■ **Description of the task**:
Among the entries below, which lines include the string "gluten"? Show each one.
______________________________
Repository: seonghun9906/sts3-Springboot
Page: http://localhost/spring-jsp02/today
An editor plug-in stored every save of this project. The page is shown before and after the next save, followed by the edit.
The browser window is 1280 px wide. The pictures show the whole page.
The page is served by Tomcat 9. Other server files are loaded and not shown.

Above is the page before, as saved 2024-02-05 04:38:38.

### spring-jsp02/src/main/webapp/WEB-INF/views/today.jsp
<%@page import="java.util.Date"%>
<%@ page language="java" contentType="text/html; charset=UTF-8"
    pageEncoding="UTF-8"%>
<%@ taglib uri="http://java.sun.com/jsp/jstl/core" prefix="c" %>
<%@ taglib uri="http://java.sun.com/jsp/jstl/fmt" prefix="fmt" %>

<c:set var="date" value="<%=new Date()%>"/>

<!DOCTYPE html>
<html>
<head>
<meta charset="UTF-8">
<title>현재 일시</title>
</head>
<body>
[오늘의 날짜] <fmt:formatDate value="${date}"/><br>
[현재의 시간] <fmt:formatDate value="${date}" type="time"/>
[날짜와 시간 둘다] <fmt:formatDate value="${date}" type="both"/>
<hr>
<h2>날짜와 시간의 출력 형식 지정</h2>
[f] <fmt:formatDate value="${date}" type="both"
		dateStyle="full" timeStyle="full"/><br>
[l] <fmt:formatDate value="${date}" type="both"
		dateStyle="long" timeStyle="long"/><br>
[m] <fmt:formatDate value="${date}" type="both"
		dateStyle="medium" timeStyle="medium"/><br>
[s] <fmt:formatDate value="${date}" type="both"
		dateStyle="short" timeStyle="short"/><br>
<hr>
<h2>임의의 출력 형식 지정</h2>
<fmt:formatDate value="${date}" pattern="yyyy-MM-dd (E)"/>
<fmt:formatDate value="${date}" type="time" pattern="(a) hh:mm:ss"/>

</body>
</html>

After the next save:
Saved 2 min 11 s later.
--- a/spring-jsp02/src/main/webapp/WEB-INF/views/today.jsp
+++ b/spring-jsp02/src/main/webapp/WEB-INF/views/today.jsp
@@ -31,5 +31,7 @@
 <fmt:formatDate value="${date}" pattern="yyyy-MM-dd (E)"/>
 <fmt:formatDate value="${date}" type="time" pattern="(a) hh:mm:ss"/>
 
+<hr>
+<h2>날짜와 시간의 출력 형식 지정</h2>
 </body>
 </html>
______________________________
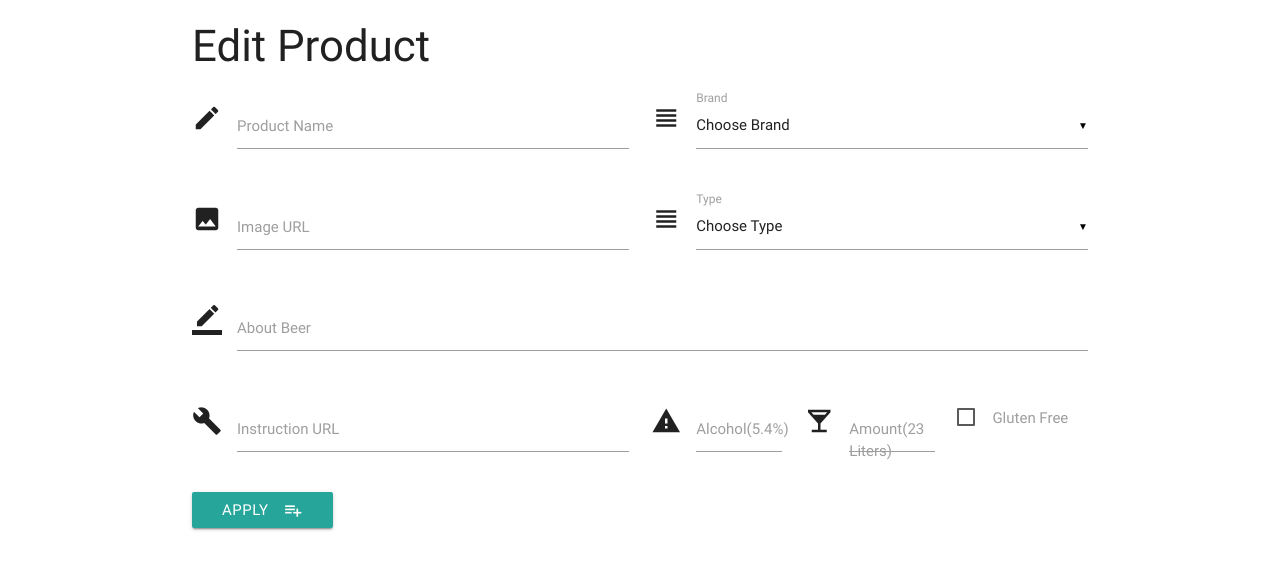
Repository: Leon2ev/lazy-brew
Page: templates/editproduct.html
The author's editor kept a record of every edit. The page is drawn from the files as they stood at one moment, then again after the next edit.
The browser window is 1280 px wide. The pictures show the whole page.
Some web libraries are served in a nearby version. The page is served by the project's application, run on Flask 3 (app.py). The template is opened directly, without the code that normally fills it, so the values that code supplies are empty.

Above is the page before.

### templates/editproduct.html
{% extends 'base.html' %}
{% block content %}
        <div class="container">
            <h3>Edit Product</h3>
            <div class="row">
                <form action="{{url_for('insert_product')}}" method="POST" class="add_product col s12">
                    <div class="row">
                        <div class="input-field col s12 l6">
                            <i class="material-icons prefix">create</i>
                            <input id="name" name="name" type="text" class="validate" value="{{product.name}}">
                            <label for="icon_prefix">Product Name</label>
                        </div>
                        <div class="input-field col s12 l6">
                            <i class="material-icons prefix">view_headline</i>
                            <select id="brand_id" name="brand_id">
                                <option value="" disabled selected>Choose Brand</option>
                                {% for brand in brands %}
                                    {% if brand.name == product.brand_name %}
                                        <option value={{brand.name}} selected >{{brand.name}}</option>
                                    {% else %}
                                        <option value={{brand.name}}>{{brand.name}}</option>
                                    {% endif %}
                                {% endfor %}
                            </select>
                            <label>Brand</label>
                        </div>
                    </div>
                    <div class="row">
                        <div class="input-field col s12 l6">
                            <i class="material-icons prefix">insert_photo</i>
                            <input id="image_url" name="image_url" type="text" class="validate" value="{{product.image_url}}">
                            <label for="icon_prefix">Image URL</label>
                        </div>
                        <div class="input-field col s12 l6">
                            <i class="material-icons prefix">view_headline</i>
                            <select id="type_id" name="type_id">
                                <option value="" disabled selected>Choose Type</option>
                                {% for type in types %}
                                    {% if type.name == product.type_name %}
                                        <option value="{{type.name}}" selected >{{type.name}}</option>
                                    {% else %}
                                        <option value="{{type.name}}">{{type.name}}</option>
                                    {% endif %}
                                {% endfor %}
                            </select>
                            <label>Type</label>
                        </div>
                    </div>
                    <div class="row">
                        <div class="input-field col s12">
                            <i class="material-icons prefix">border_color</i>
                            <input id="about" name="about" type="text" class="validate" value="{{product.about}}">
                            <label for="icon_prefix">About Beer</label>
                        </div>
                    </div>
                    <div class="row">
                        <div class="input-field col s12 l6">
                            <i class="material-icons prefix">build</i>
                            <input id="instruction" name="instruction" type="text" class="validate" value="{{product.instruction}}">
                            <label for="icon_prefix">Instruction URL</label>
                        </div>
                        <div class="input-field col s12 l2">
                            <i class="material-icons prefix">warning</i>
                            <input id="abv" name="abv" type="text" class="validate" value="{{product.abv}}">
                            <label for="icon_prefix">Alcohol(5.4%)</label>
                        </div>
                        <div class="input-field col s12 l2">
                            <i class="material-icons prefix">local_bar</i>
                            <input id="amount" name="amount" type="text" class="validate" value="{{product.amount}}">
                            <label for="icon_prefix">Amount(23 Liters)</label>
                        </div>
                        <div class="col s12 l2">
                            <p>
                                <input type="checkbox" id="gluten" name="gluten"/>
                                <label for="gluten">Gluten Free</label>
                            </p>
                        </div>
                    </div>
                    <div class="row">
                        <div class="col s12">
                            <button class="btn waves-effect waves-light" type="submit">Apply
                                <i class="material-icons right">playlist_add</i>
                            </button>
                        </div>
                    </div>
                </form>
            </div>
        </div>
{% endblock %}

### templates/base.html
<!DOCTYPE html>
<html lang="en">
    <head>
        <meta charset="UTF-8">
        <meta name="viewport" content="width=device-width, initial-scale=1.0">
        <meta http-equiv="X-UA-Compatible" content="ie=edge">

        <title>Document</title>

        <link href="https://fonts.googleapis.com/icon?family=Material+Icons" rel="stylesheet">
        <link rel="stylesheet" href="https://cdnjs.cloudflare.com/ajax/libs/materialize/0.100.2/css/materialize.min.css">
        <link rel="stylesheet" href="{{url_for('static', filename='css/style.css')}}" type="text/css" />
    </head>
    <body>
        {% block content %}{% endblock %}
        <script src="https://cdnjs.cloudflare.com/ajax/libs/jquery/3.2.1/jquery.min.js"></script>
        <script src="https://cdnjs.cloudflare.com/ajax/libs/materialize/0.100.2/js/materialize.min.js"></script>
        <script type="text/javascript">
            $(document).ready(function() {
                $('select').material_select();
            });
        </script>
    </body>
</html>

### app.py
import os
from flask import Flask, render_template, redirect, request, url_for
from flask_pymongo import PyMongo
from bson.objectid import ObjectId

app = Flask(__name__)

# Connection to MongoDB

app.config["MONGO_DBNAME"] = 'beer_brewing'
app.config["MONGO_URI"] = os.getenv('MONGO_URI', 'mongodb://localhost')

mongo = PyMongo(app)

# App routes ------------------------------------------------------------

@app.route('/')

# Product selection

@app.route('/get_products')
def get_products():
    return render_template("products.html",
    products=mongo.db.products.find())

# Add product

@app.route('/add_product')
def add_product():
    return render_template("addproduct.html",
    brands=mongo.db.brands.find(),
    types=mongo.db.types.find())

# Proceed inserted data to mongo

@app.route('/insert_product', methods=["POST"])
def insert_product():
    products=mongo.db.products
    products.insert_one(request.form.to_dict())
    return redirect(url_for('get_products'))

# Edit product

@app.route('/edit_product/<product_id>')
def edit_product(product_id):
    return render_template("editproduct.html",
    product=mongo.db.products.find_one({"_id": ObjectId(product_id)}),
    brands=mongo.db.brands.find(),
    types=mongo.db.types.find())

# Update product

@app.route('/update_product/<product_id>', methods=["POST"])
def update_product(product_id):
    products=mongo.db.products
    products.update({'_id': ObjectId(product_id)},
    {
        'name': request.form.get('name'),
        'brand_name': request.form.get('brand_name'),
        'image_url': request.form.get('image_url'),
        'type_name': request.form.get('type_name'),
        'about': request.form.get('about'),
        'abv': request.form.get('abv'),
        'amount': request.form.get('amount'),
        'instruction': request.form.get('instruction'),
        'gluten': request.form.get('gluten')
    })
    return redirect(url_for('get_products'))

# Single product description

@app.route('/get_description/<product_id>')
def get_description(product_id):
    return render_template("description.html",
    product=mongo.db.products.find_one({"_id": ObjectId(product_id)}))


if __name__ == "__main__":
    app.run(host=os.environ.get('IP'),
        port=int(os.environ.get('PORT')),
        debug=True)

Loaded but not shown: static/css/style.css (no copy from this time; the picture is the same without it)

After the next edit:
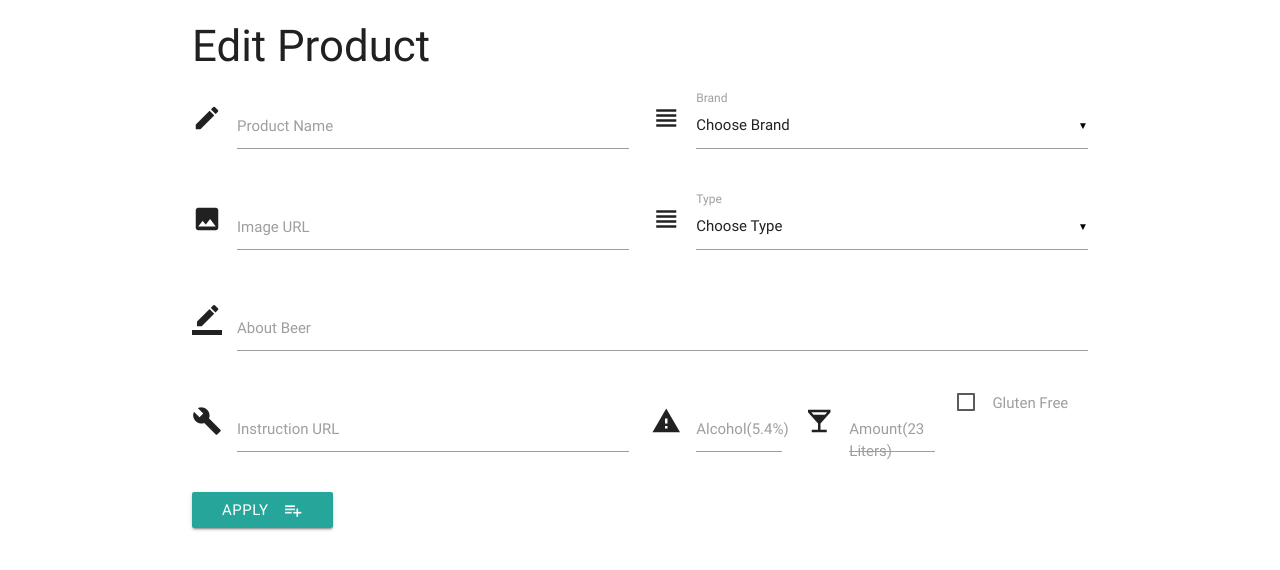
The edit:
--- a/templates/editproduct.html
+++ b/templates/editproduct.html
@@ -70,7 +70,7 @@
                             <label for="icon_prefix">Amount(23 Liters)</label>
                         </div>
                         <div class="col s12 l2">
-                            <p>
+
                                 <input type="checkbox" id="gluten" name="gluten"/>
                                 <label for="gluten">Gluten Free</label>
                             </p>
______________________________
■ **Exercise solution**:
                                <input type="checkbox" id="gluten" name="gluten"/>
                                <label for="gluten">Gluten Free</label>
        'gluten': request.form.get('gluten')
                                 <input type="checkbox" id="gluten" name="gluten"/>
                                 <label for="gluten">Gluten Free</label>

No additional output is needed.